Everything in the records must appear again exactly, except the images.

| Data to process |
((

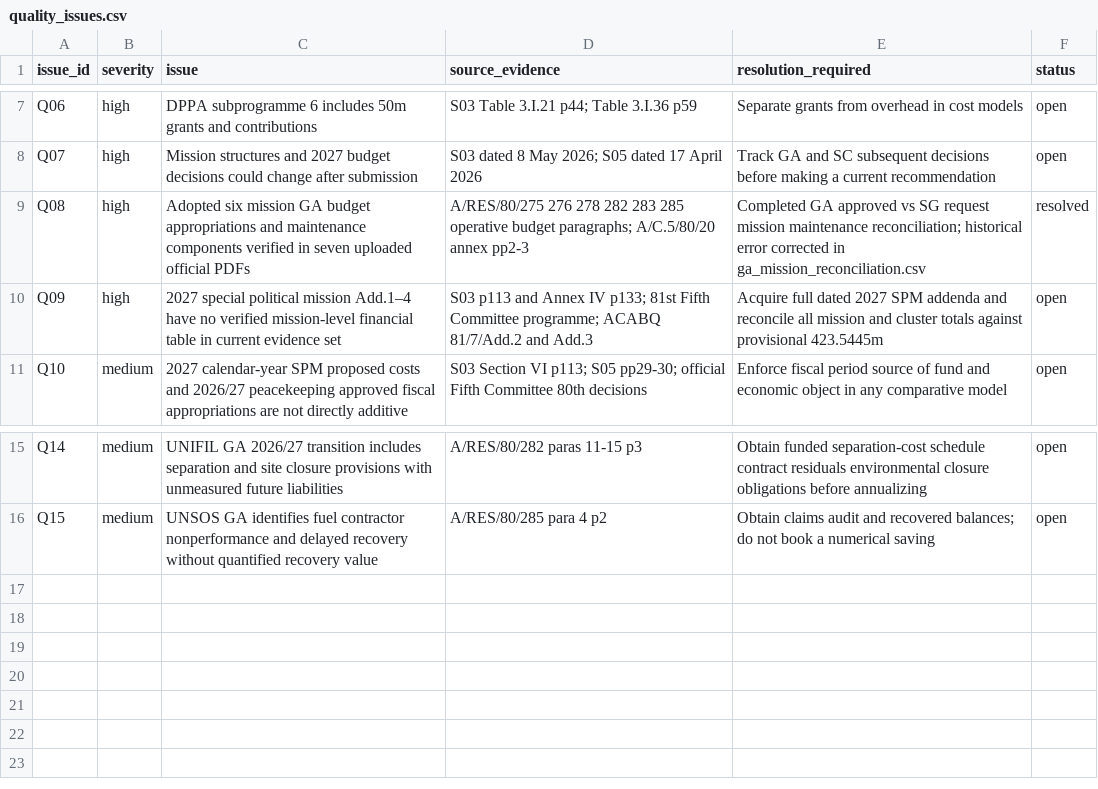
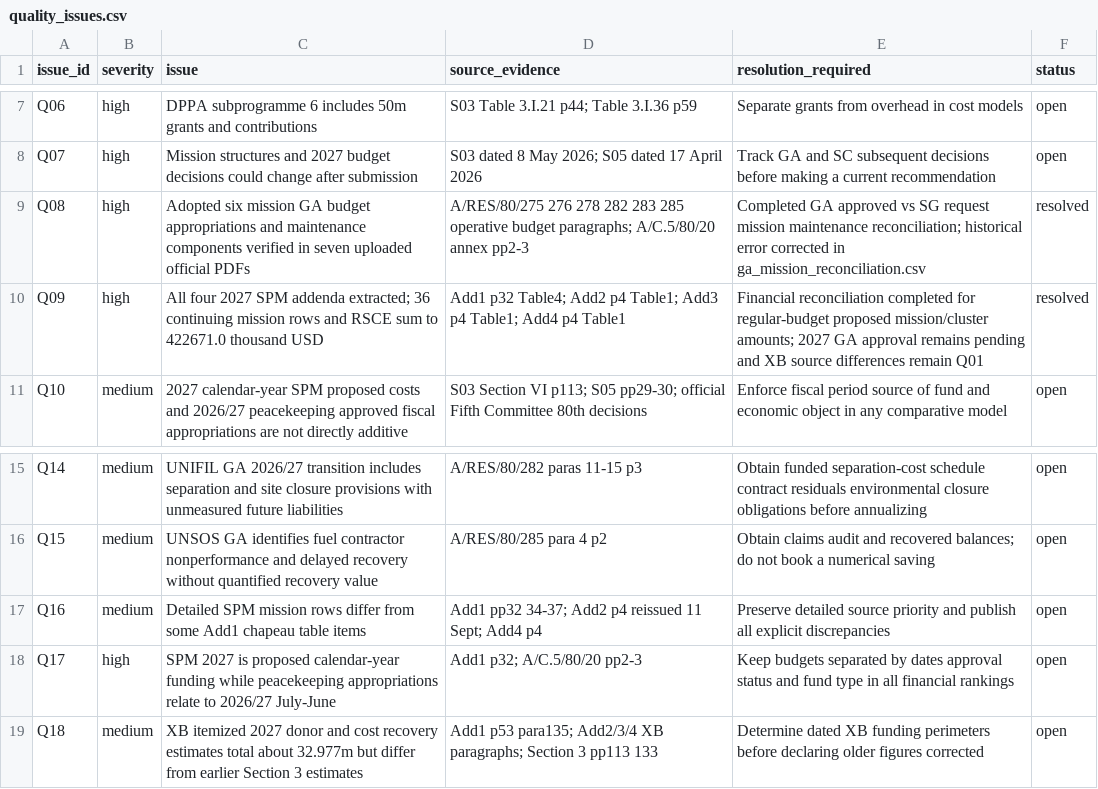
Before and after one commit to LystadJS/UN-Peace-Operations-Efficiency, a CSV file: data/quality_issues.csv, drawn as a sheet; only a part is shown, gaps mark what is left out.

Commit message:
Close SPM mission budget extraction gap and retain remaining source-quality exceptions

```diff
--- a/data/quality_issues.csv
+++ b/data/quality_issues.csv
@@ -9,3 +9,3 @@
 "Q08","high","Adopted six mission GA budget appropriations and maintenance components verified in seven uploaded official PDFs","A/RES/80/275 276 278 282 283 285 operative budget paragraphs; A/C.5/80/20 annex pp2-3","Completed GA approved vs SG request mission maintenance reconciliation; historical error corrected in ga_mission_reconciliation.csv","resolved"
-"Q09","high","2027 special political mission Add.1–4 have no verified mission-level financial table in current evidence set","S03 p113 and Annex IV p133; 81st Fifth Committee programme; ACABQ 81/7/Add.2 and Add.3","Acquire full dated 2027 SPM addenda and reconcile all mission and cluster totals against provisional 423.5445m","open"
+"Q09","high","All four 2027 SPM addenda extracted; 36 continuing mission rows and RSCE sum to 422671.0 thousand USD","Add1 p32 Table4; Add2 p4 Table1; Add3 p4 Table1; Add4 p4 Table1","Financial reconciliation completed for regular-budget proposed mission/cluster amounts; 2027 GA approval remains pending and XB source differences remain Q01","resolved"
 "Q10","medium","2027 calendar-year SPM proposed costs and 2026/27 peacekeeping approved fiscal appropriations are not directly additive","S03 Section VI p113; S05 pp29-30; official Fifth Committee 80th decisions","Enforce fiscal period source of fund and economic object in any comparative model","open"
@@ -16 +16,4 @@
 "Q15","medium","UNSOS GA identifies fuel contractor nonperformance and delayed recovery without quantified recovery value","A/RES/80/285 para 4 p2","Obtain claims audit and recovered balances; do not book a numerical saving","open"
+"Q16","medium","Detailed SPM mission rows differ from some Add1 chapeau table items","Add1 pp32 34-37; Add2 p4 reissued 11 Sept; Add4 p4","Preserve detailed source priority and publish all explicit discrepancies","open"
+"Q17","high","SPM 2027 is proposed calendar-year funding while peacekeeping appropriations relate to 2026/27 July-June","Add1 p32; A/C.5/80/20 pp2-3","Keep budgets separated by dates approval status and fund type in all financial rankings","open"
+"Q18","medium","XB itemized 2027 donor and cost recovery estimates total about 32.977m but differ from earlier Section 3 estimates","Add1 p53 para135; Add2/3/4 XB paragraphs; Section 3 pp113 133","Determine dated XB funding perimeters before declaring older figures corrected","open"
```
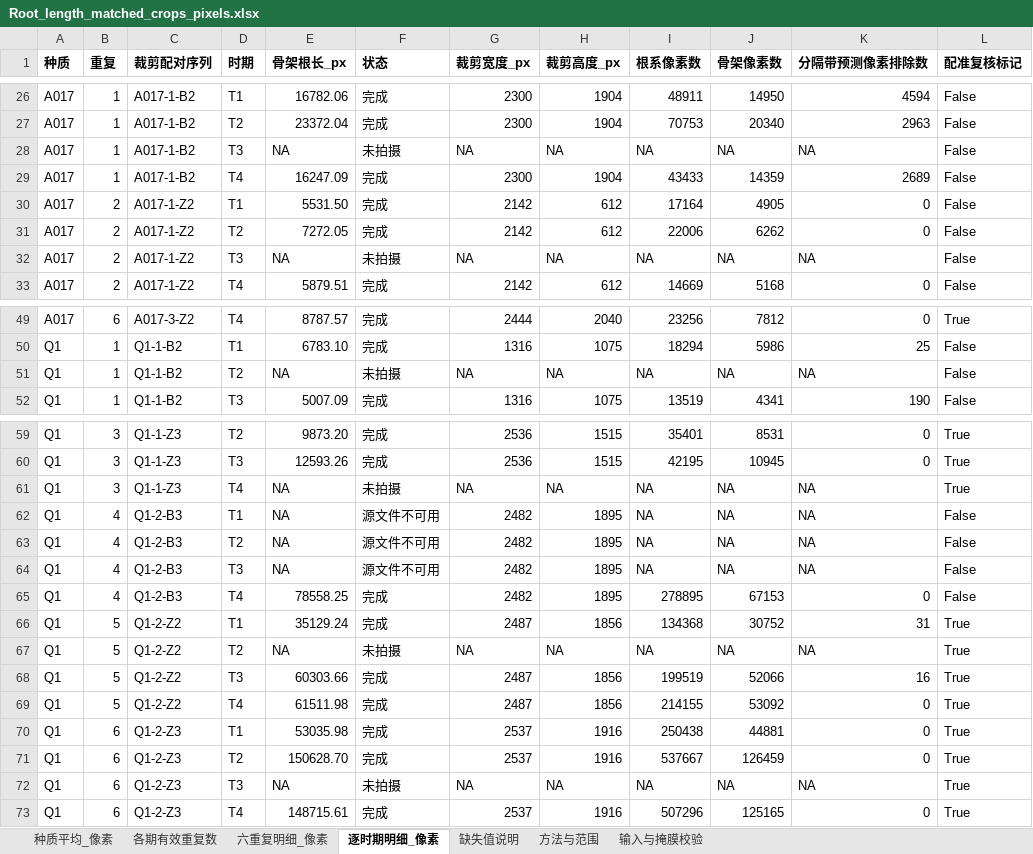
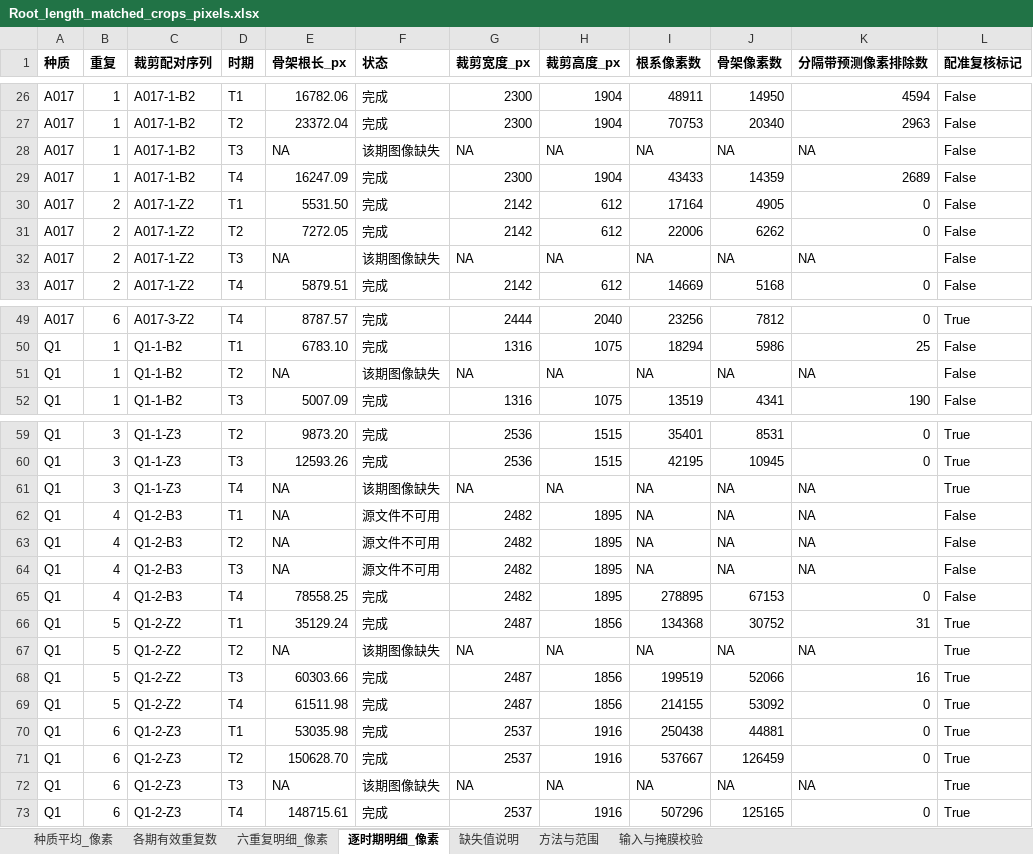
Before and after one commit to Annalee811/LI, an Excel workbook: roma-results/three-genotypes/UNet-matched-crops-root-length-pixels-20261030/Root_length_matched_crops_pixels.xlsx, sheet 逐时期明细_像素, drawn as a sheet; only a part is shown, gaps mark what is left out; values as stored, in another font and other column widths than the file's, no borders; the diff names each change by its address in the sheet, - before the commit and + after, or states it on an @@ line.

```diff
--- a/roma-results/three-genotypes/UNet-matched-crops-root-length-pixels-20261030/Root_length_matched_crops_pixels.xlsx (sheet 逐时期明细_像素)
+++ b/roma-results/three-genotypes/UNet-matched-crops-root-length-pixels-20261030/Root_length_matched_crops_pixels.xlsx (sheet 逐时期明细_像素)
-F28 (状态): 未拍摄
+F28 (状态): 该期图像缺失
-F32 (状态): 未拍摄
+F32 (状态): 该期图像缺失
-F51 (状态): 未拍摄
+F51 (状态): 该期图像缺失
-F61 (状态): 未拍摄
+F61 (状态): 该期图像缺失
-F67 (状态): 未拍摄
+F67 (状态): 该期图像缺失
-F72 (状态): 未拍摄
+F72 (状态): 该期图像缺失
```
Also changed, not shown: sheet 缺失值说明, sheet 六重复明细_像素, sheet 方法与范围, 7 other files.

))

| Task result |
Before and after one commit to LystadJS/UN-Peace-Operations-Efficiency, a CSV file: data/quality_issues.csv, drawn as a sheet; only a part is shown, gaps mark what is left out.

Commit message:
Close SPM mission budget extraction gap and retain remaining source-quality exceptions

```diff
--- a/data/quality_issues.csv
+++ b/data/quality_issues.csv
@@ -9,3 +9,3 @@
 "Q08","high","Adopted six mission GA budget appropriations and maintenance components verified in seven uploaded official PDFs","A/RES/80/275 276 278 282 283 285 operative budget paragraphs; A/C.5/80/20 annex pp2-3","Completed GA approved vs SG request mission maintenance reconciliation; historical error corrected in ga_mission_reconciliation.csv","resolved"
-"Q09","high","2027 special political mission Add.1–4 have no verified mission-level financial table in current evidence set","S03 p113 and Annex IV p133; 81st Fifth Committee programme; ACABQ 81/7/Add.2 and Add.3","Acquire full dated 2027 SPM addenda and reconcile all mission and cluster totals against provisional 423.5445m","open"
+"Q09","high","All four 2027 SPM addenda extracted; 36 continuing mission rows and RSCE sum to 422671.0 thousand USD","Add1 p32 Table4; Add2 p4 Table1; Add3 p4 Table1; Add4 p4 Table1","Financial reconciliation completed for regular-budget proposed mission/cluster amounts; 2027 GA approval remains pending and XB source differences remain Q01","resolved"
 "Q10","medium","2027 calendar-year SPM proposed costs and 2026/27 peacekeeping approved fiscal appropriations are not directly additive","S03 Section VI p113; S05 pp29-30; official Fifth Committee 80th decisions","Enforce fiscal period source of fund and economic object in any comparative model","open"
@@ -16 +16,4 @@
 "Q15","medium","UNSOS GA identifies fuel contractor nonperformance and delayed recovery without quantified recovery value","A/RES/80/285 para 4 p2","Obtain claims audit and recovered balances; do not book a numerical saving","open"
+"Q16","medium","Detailed SPM mission rows differ from some Add1 chapeau table items","Add1 pp32 34-37; Add2 p4 reissued 11 Sept; Add4 p4","Preserve detailed source priority and publish all explicit discrepancies","open"
+"Q17","high","SPM 2027 is proposed calendar-year funding while peacekeeping appropriations relate to 2026/27 July-June","Add1 p32; A/C.5/80/20 pp2-3","Keep budgets separated by dates approval status and fund type in all financial rankings","open"
+"Q18","medium","XB itemized 2027 donor and cost recovery estimates total about 32.977m but differ from earlier Section 3 estimates","Add1 p53 para135; Add2/3/4 XB paragraphs; Section 3 pp113 133","Determine dated XB funding perimeters before declaring older figures corrected","open"
```
Before and after one commit to Annalee811/LI, an Excel workbook: roma-results/three-genotypes/UNet-matched-crops-root-length-pixels-20261030/Root_length_matched_crops_pixels.xlsx, sheet 逐时期明细_像素, drawn as a sheet; only a part is shown, gaps mark what is left out; values as stored, in another font and other column widths than the file's, no borders; the diff names each change by its address in the sheet, - before the commit and + after, or states it on an @@ line.

```diff
--- a/roma-results/three-genotypes/UNet-matched-crops-root-length-pixels-20261030/Root_length_matched_crops_pixels.xlsx (sheet 逐时期明细_像素)
+++ b/roma-results/three-genotypes/UNet-matched-crops-root-length-pixels-20261030/Root_length_matched_crops_pixels.xlsx (sheet 逐时期明细_像素)
-F28 (状态): 未拍摄
+F28 (状态): 该期图像缺失
-F32 (状态): 未拍摄
+F32 (状态): 该期图像缺失
-F51 (状态): 未拍摄
+F51 (状态): 该期图像缺失
-F61 (状态): 未拍摄
+F61 (状态): 该期图像缺失
-F67 (状态): 未拍摄
+F67 (状态): 该期图像缺失
-F72 (状态): 未拍摄
+F72 (状态): 该期图像缺失
```
Also changed, not shown: sheet 缺失值说明, sheet 六重复明细_像素, sheet 方法与范围, 7 other files.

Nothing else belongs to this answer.